4 holiday season e-commerce risks — and what you can do about them

Peak seasons like the holidays represent a vital crossroads in e-commerce. So we wanted to learn more about business and consumer priorities during peak seasons.

A survey of over 1,000 U.S. adults revealed the driving factors that motivate or discourage online shopping. And a survey of 501 manager-level employees at mid-to-large online retail and e-commerce businesses revealed major risks and opportunities.

The surveys, featured in Kount’s “Holiday E-Commerce Guide,” found that half of businesses use peak seasons to catch up on sales and recover from economic downturns.
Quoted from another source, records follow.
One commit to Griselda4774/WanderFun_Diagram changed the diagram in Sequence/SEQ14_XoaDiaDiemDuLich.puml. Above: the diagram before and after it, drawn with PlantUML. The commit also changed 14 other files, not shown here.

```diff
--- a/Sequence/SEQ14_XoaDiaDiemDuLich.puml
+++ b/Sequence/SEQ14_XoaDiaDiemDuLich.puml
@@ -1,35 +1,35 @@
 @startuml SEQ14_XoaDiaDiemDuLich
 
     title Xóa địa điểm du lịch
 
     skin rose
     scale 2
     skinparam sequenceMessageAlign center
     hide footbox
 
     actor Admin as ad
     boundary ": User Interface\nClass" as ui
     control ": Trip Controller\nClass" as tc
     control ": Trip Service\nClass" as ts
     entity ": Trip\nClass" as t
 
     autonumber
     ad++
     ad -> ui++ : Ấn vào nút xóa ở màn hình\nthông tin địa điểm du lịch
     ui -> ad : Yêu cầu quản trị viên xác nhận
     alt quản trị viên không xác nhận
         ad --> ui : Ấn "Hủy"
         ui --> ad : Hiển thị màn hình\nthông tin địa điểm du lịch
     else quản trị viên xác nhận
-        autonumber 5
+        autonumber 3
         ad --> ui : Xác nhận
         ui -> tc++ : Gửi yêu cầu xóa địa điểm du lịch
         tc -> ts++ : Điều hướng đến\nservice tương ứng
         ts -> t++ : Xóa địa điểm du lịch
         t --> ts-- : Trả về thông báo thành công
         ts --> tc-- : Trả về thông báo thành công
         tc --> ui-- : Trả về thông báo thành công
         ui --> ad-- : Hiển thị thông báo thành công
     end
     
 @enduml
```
Over a third called peak seasons critical for their survival.

And although many businesses expected higher sales in online retail channels, they still said they’d use promotions (free shipping, flash sales, loyalty account perks, and coupons) to entice shoppers.
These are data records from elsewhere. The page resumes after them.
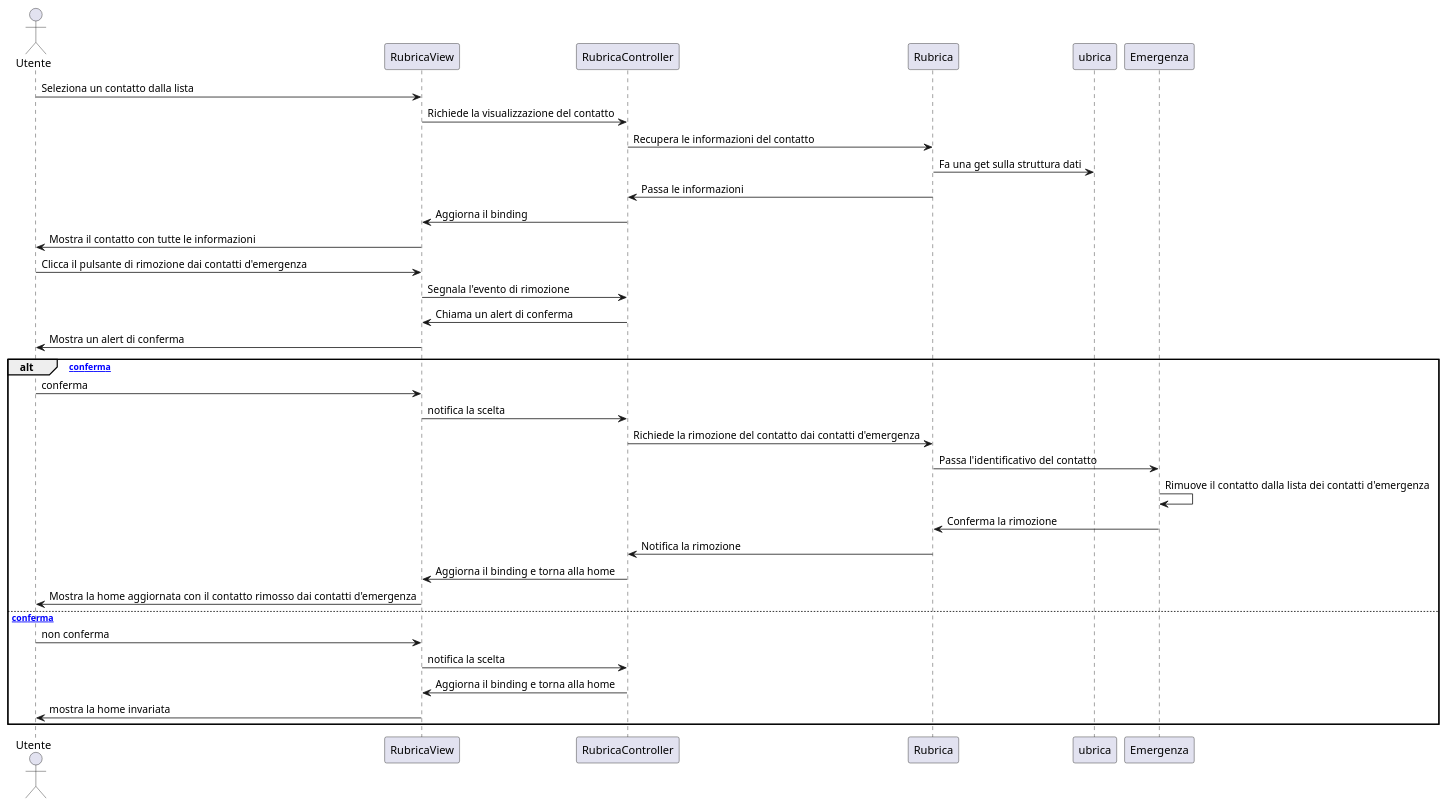
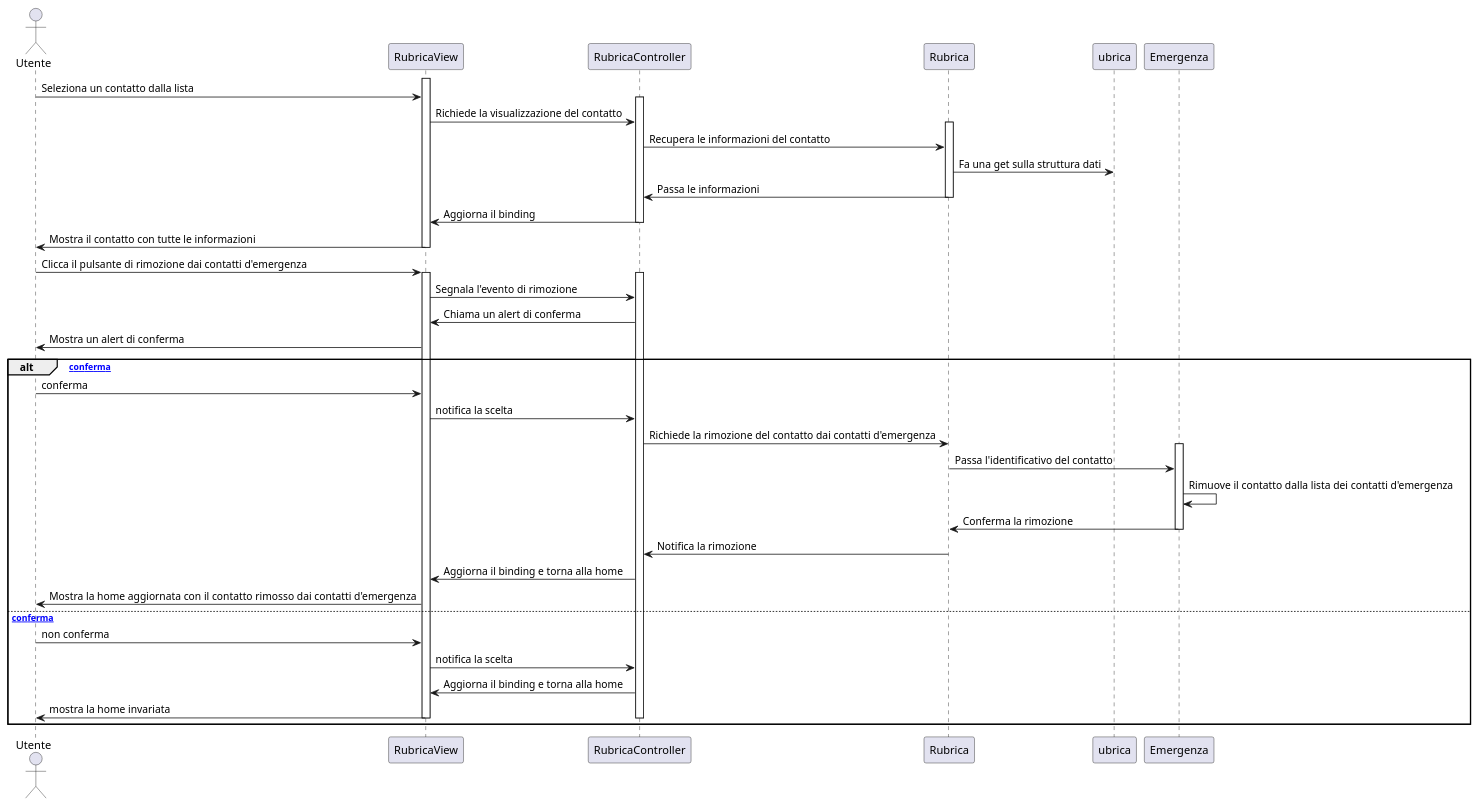
The diagram in docs/bozze/Diagrammi/Sequenza/ScenarioRimuoviEmergenza.puml (emanueletocci/uni-swe-project), drawn with PlantUML before and after one commit. The commit also changed 3 other files, not shown here.

```diff
--- a/docs/bozze/Diagrammi/Sequenza/ScenarioRimuoviEmergenza.puml
+++ b/docs/bozze/Diagrammi/Sequenza/ScenarioRimuoviEmergenza.puml
@@ -1,36 +1,48 @@
 @startuml
 'https://plantuml.com/sequence-diagram
 
 actor Utente
 
+activate RubricaView
 Utente->RubricaView : Seleziona un contatto dalla lista
+activate RubricaController
 RubricaView->RubricaController : Richiede la visualizzazione del contatto
+activate Rubrica
 RubricaController ->Rubrica : Recupera le informazioni del contatto
 Rubrica->ubrica : Fa una get sulla struttura dati
 Rubrica->RubricaController : Passa le informazioni
+deactivate Rubrica
 RubricaController->RubricaView : Aggiorna il binding
+deactivate RubricaController
 RubricaView->Utente : Mostra il contatto con tutte le informazioni
+deactivate RubricaView
 
 Utente->RubricaView : Clicca il pulsante di rimozione dai contatti d'emergenza
+activate RubricaView
+activate RubricaController
 RubricaView->RubricaController : Segnala l'evento di rimozione
 RubricaController->RubricaView: Chiama un alert di conferma
 RubricaView->Utente: Mostra un alert di conferma
 
 alt [conferma]
     Utente->RubricaView:conferma
     RubricaView->RubricaController: notifica la scelta
     RubricaController->Rubrica : Richiede la rimozione del contatto dai contatti d'emergenza
+    activate Emergenza
     Rubrica->Emergenza : Passa l'identificativo del contatto
     Emergenza->Emergenza : Rimuove il contatto dalla lista dei contatti d'emergenza
     Emergenza->Rubrica : Conferma la rimozione
+    deactivate Emergenza
     Rubrica->RubricaController : Notifica la rimozione
     RubricaController->RubricaView : Aggiorna il binding e torna alla home
     RubricaView->Utente : Mostra la home aggiornata con il contatto rimosso dai contatti d'emergenza
 else [non conferma]
     Utente->RubricaView:non conferma
     RubricaView->RubricaController: notifica la scelta
     RubricaController->RubricaView: Aggiorna il binding e torna alla home
     RubricaView->Utente: mostra la home invariata
+    deactivate RubricaController
+    deactivate RubricaView
 end
 
 @enduml
```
Regardless of the season, these surveys shed light on ever-present risks and opportunities for e-commerce businesses. Read on for four peak-season e-commerce risks and five e-commerce opportunities.

1. Inventory issues
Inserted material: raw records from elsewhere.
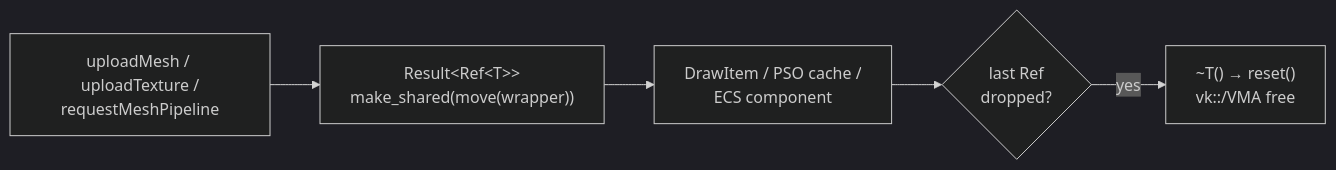
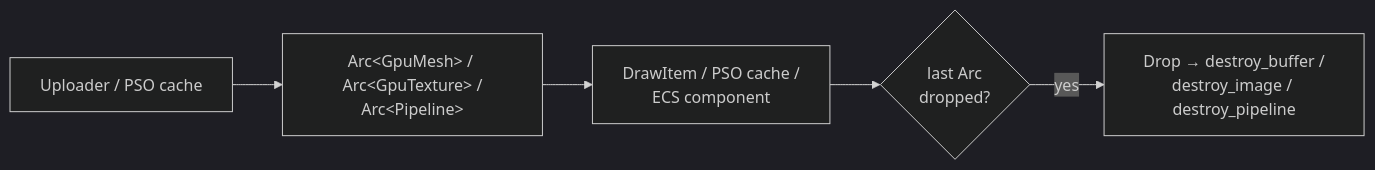
One commit to saffronjam/saffron-anima changed the diagram in docs/content/explanations/vulkan-foundation/meta-layer-resources.md. Above: the diagram before and after it, drawn with Mermaid (dark theme). The commit also changed other lines of this file and 7 other files, not shown here.

````diff
--- a/docs/content/explanations/vulkan-foundation/meta-layer-resources.md
+++ b/docs/content/explanations/vulkan-foundation/meta-layer-resources.md
@@ -49,7 +61,7 @@
 ```mermaid
 flowchart LR
-    A[uploadMesh / uploadTexture /<br/>requestMeshPipeline] --> B["Result&lt;Ref&lt;T&gt;&gt;<br/>make_shared(move(wrapper))"]
+    A[Uploader / PSO cache] --> B["Arc&lt;GpuMesh&gt; / Arc&lt;GpuTexture&gt; /<br/>Arc&lt;Pipeline&gt;"]
     B --> C[DrawItem / PSO cache /<br/>ECS component]
-    C --> D{last Ref<br/>dropped?}
-    D -- yes --> E["~T() → reset()<br/>vk::/VMA free"]
+    C --> D{last Arc<br/>dropped?}
+    D -- yes --> E["Drop → destroy_buffer /<br/>destroy_image / destroy_pipeline"]
 ```
````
Bot attack statistic

Most commonly, businesses expect to experience a number of inventory issues during peak seasons. Over half (58%) expect supply-chain disruptions, and 42% expect logistics and transportation bottlenecks. A little over a third (37%) expect cart abandonment to increase.

Among businesses that anticipate inventory problems, 59% said sourcing enough inventory from suppliers is a top concern. 51% said delays in deliveries to brick-and-mortar locations is a top concern.

49% said delays in direct-to-consumer deliveries are a top concern. 45% said moving inventory from warehouse to store is a top concern. Finally, 44% said keeping websites in sync with inventory management systems is a top concern.

Unfortunately, inventory issues don’t just stem from excited buyers. Oftentimes, bad actors will launch botnet attacks to buy up items or manipulate inventory. And businesses know it. 29% said their organizations have dealt with bot attacks or inventory manipulation.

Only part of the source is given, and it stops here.